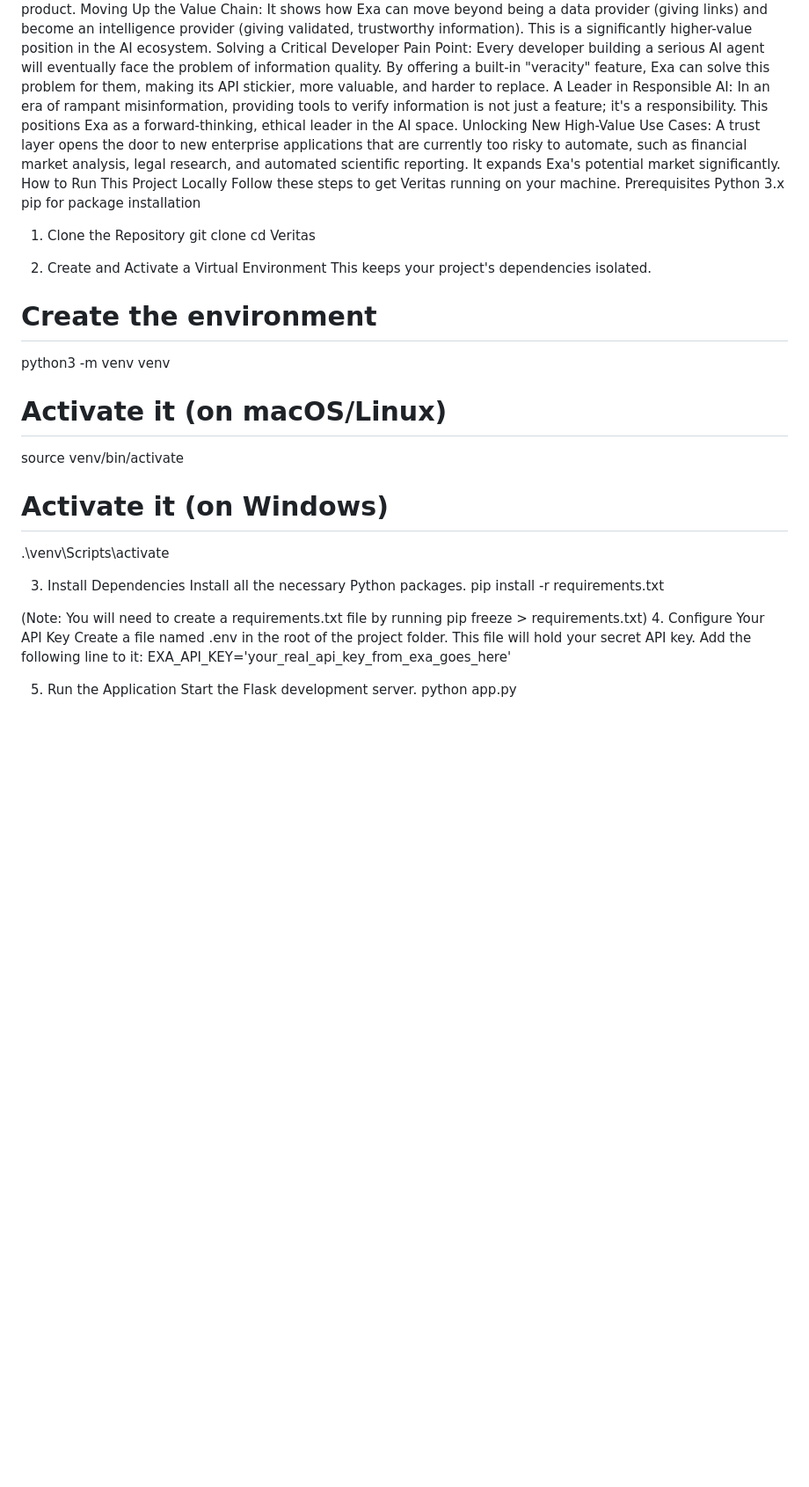
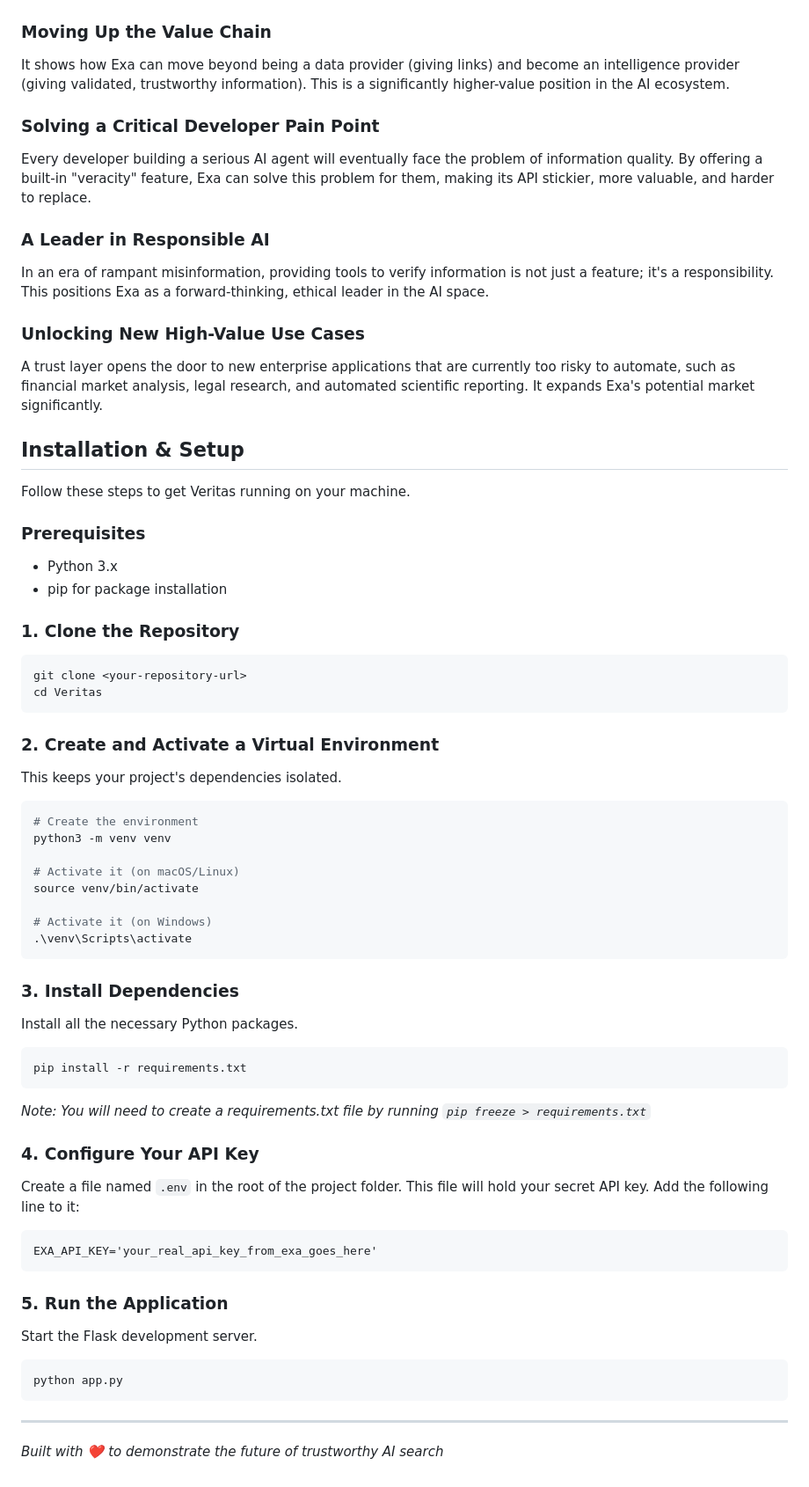
Before and after one commit to sivaratrisrinivas/Veritas, a Markdown page: README.md, the part around the change printed below. Shown: that part at 88% size. GitHub-like rendering; blank space fills up the shorter version.

````diff
--- a/README.md
+++ b/README.md
@@ -29,20 +58,38 @@ Significance for Exa.ai
 Veritas is more than just a technical demo; it's a strategic proposal for the evolution of Exa's product.
-Moving Up the Value Chain: It shows how Exa can move beyond being a data provider (giving links) and become an intelligence provider (giving validated, trustworthy information). This is a significantly higher-value position in the AI ecosystem.
-Solving a Critical Developer Pain Point: Every developer building a serious AI agent will eventually face the problem of information quality. By offering a built-in "veracity" feature, Exa can solve this problem for them, making its API stickier, more valuable, and harder to replace.
-A Leader in Responsible AI: In an era of rampant misinformation, providing tools to verify information is not just a feature; it's a responsibility. This positions Exa as a forward-thinking, ethical leader in the AI space.
-Unlocking New High-Value Use Cases: A trust layer opens the door to new enterprise applications that are currently too risky to automate, such as financial market analysis, legal research, and automated scientific reporting. It expands Exa's potential market significantly.
-How to Run This Project Locally
+
+### Moving Up the Value Chain
+It shows how Exa can move beyond being a data provider (giving links) and become an intelligence provider (giving validated, trustworthy information). This is a significantly higher-value position in the AI ecosystem.
+
+### Solving a Critical Developer Pain Point
+Every developer building a serious AI agent will eventually face the problem of information quality. By offering a built-in "veracity" feature, Exa can solve this problem for them, making its API stickier, more valuable, and harder to replace.
+
+### A Leader in Responsible AI
+In an era of rampant misinformation, providing tools to verify information is not just a feature; it's a responsibility. This positions Exa as a forward-thinking, ethical leader in the AI space.
+
+### Unlocking New High-Value Use Cases
+A trust layer opens the door to new enterprise applications that are currently too risky to automate, such as financial market analysis, legal research, and automated scientific reporting. It expands Exa's potential market significantly.
+
+## Installation & Setup
+
 Follow these steps to get Veritas running on your machine.
-Prerequisites
-Python 3.x
-pip for package installation
-1. Clone the Repository
+
+### Prerequisites
+
+- Python 3.x
+- pip for package installation
+
+### 1. Clone the Repository
+
+```bash
 git clone <your-repository-url>
 cd Veritas
+```
 
+### 2. Create and Activate a Virtual Environment
 
-2. Create and Activate a Virtual Environment
 This keeps your project's dependencies isolated.
+
+```bash
 # Create the environment
 python3 -m venv venv
 
@@ -51,19 +98,34 @@ source venv/bin/activate
 
 # Activate it (on Windows)
 .\venv\Scripts\activate
+```
 
+### 3. Install Dependencies
 
-3. Install Dependencies
 Install all the necessary Python packages.
+
+```bash
 pip install -r requirements.txt
+```
 
+*Note: You will need to create a requirements.txt file by running `pip freeze > requirements.txt`*
 
-(Note: You will need to create a requirements.txt file by running pip freeze > requirements.txt)
-4. Configure Your API Key
-Create a file named .env in the root of the project folder. This file will hold your secret API key. Add the following line to it:
+### 4. Configure Your API Key
+
+Create a file named `.env` in the root of the project folder. This file will hold your secret API key. Add the following line to it:
+
+```
 EXA_API_KEY='your_real_api_key_from_exa_goes_here'
+```
 
+### 5. Run the Application
 
-5. Run the Application
 Start the Flask development server.
+
+```bash
 python app.py
+```
+
+---
+
+*Built with ❤️ to demonstrate the future of trustworthy AI search*
````
Also changed, not shown: other parts of README.md (+46 -17 lines).
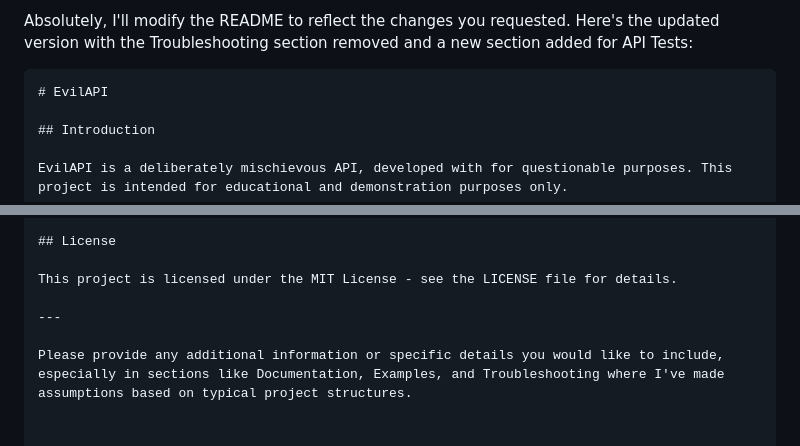
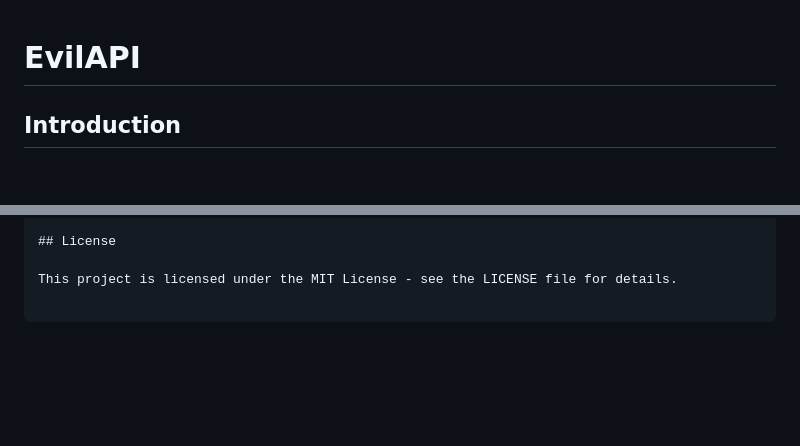
Before and after one commit to busybox42/evilapi, a Markdown page: README.md, 2 parts joined by grey strips. GitHub-like rendering; blank space fills up the shorter version.

`````diff
--- a/README.md
+++ b/README.md
@@ -1,6 +1,3 @@
-Absolutely, I'll modify the README to reflect the changes you requested. Here's the updated version with the Troubleshooting section removed and a new section added for API Tests:
-
-````markdown
 # EvilAPI
 
 ## Introduction
@@ -156,6 +154,4 @@ API tests are designed to ensure the functionality and integrity of the EvilAPI
 
 This project is licensed under the MIT License - see the LICENSE file for details.
 
----
-
-Please provide any additional information or specific details you would like to include, especially in sections like Documentation, Examples, and Troubleshooting where I've made assumptions based on typical project structures.
+````
`````
Also changed, not shown: other parts of README.md (+1 -0 lines).
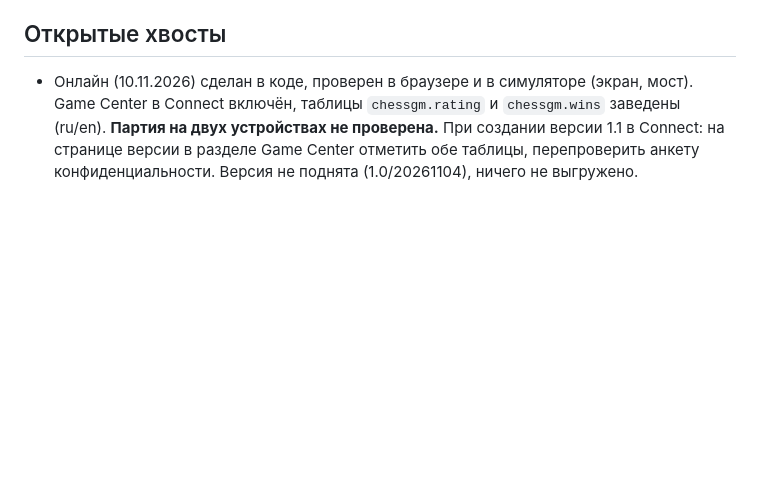
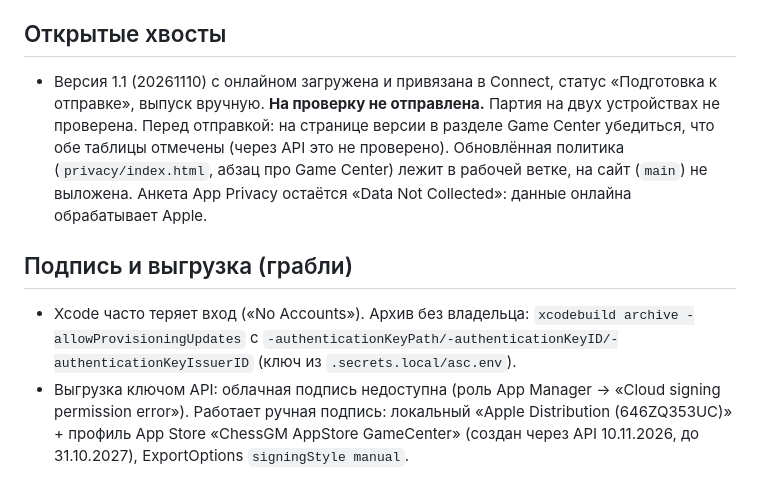
Before and after one commit to vladmon-1981/chess-multiverse, a Markdown page: CLAUDE.md, the part around the change. Rendered like a GitHub page; blank space fills up the shorter version.

```diff
--- a/CLAUDE.md
+++ b/CLAUDE.md
@@ -37,7 +37,15 @@
   устройствах с разными Apple ID (Sandbox).
 
 ## Открытые хвосты
-- Онлайн (10.11.2026) сделан в коде, проверен в браузере и в симуляторе (экран, мост). Game Center в Connect включён,
-  таблицы `chessgm.rating` и `chessgm.wins` заведены (ru/en). **Партия на двух устройствах не проверена.**
-  При создании версии 1.1 в Connect: на странице версии в разделе Game Center отметить обе таблицы, перепроверить
-  анкету конфиденциальности. Версия не поднята (1.0/20261104), ничего не выгружено.
+- Версия 1.1 (20261110) с онлайном загружена и привязана в Connect, статус «Подготовка к отправке», выпуск вручную.
+  **На проверку не отправлена.** Партия на двух устройствах не проверена. Перед отправкой: на странице версии
+  в разделе Game Center убедиться, что обе таблицы отмечены (через API это не проверено). Обновлённая
+  политика (`privacy/index.html`, абзац про Game Center) лежит в рабочей ветке, на сайт (`main`) не выложена.
+  Анкета App Privacy остаётся «Data Not Collected»: данные онлайна обрабатывает Apple.
+
+## Подпись и выгрузка (грабли)
+- Xcode часто теряет вход («No Accounts»). Архив без владельца: `xcodebuild archive -allowProvisioningUpdates`
+  с `-authenticationKeyPath/-authenticationKeyID/-authenticationKeyIssuerID` (ключ из `.secrets.local/asc.env`).
+- Выгрузка ключом API: облачная подпись недоступна (роль App Manager → «Cloud signing permission error»).
+  Работает ручная подпись: локальный «Apple Distribution (646ZQ353UC)» + профиль App Store
+  «ChessGM AppStore GameCenter» (создан через API 10.11.2026, до 31.10.2027), ExportOptions `signingStyle manual`.
```
Also changed, not shown: JOURNAL.md (+11 -0 lines).
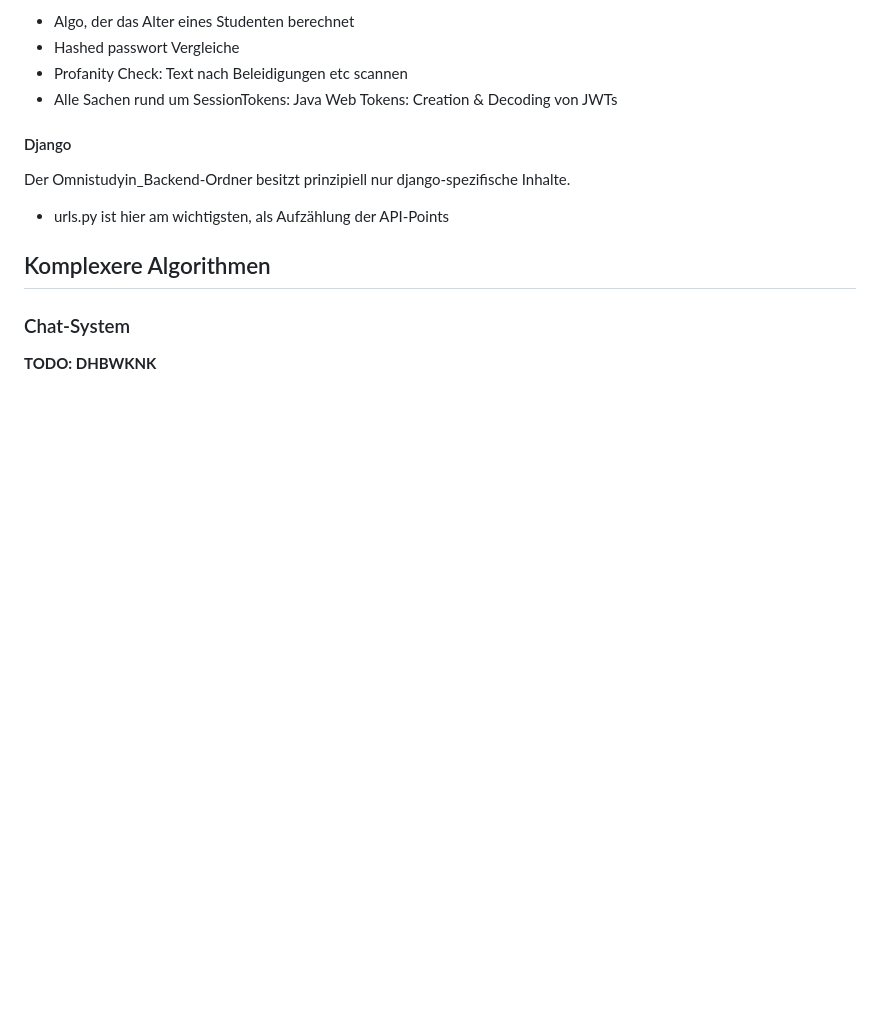
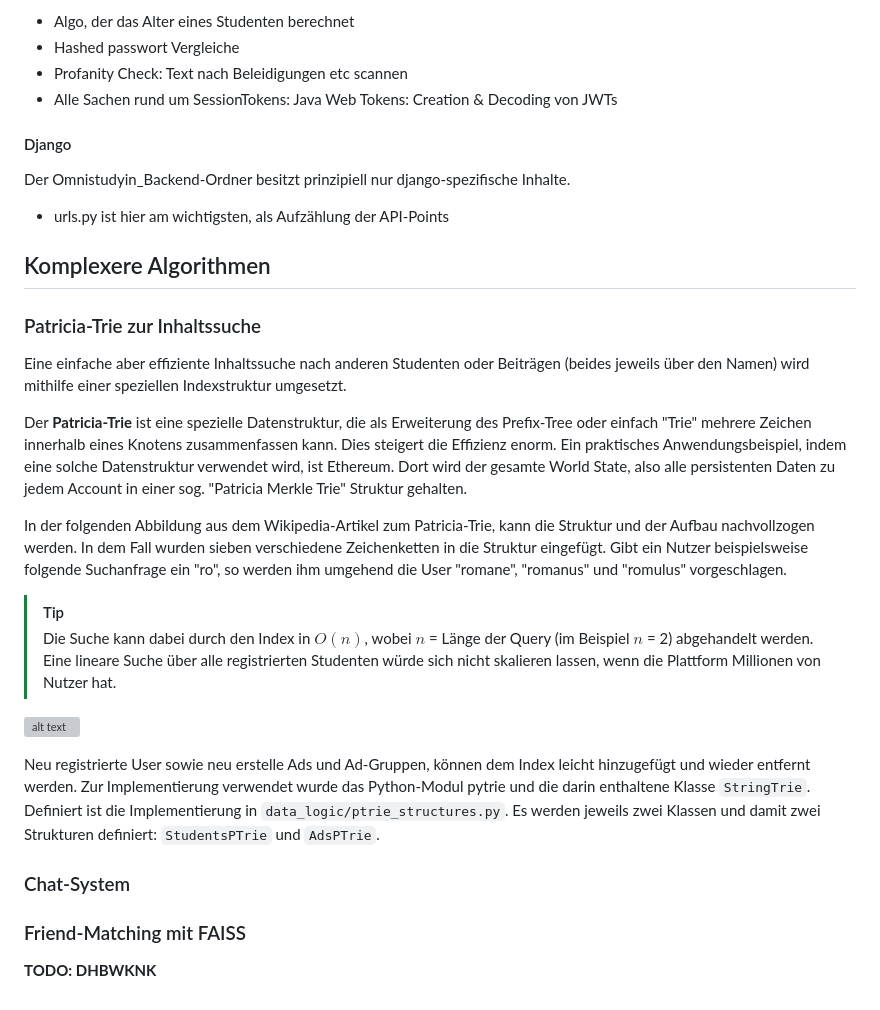
Before and after one commit to sk1ldpadde/OMNISTUDYIN, a Markdown page: README.md, the part around the change. Rendered like a GitHub page; blank space fills up the shorter version; grey boxes are pictures that could not be loaded.

Commit message:
Added ptrie doc to README

```diff
--- a/README.md
+++ b/README.md
@@ -249,6 +249,26 @@ Der Omnistudyin_Backend-Ordner besitzt prinzipiell nur django-spezifische Inhalt
 
 ## Komplexere Algorithmen
 
+### Patricia-Trie zur Inhaltssuche
+Eine einfache aber effiziente Inhaltssuche nach anderen Studenten oder Beiträgen (beides jeweils über den Namen) wird
+mithilfe einer speziellen Indexstruktur umgesetzt.
+
+Der **Patricia-Trie** ist eine spezielle Datenstruktur, die als Erweiterung des Prefix-Tree oder einfach "Trie" mehrere
+Zeichen innerhalb eines Knotens zusammenfassen kann. Dies steigert die Effizienz enorm. Ein praktisches Anwendungsbeispiel,
+indem eine solche Datenstruktur verwendet wird, ist Ethereum. Dort wird der gesamte World State, also alle persistenten Daten zu jedem Account in einer sog. "Patricia Merkle Trie" Struktur gehalten.
+
+In der folgenden Abbildung aus dem Wikipedia-Artikel zum Patricia-Trie, kann die Struktur und der Aufbau nachvollzogen werden. In dem Fall wurden sieben verschiedene Zeichenketten in die Struktur eingefügt. Gibt ein Nutzer beispielsweise folgende Suchanfrage ein "ro", so werden ihm umgehend die User "romane", "romanus" und "romulus" vorgeschlagen.
+
+> [!TIP]
+> Die Suche kann dabei durch den Index in $O(n)$, wobei $n$ = Länge der Query (im Beispiel $n$ = 2) abgehandelt werden.
+> Eine lineare Suche über alle registrierten Studenten würde sich nicht skalieren lassen, wenn die Plattform Millionen von Nutzer hat.
+
+![alt text](https://upload.wikimedia.org/wikipedia/commons/thumb/a/ae/Patricia_trie.svg/1920px-Patricia_trie.svg.png)
+
+Neu registrierte User sowie neu erstelle Ads und Ad-Gruppen, können dem Index leicht hinzugefügt und wieder entfernt werden. Zur Implementierung verwendet wurde das Python-Modul pytrie und die darin enthaltene Klasse `StringTrie`. Definiert ist die Implementierung in `data_logic/ptrie_structures.py`. Es werden jeweils zwei Klassen und damit zwei Strukturen definiert: `StudentsPTrie` und `AdsPTrie`.
+
 ### Chat-System
 
+### Friend-Matching mit FAISS
+
 **TODO: DHBWKNK**
```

§ EXERCISE DETAILS:
Every line with the word "intelligence" in it should be copied from the listing above.

§ RESULT OF THE TASK:
-Moving Up the Value Chain: It shows how Exa can move beyond being a data provider (giving links) and become an intelligence provider (giving validated, trustworthy information). This is a significantly higher-value position in the AI ecosystem.
+It shows how Exa can move beyond being a data provider (giving links) and become an intelligence provider (giving validated, trustworthy information). This is a significantly higher-value position in the AI ecosystem.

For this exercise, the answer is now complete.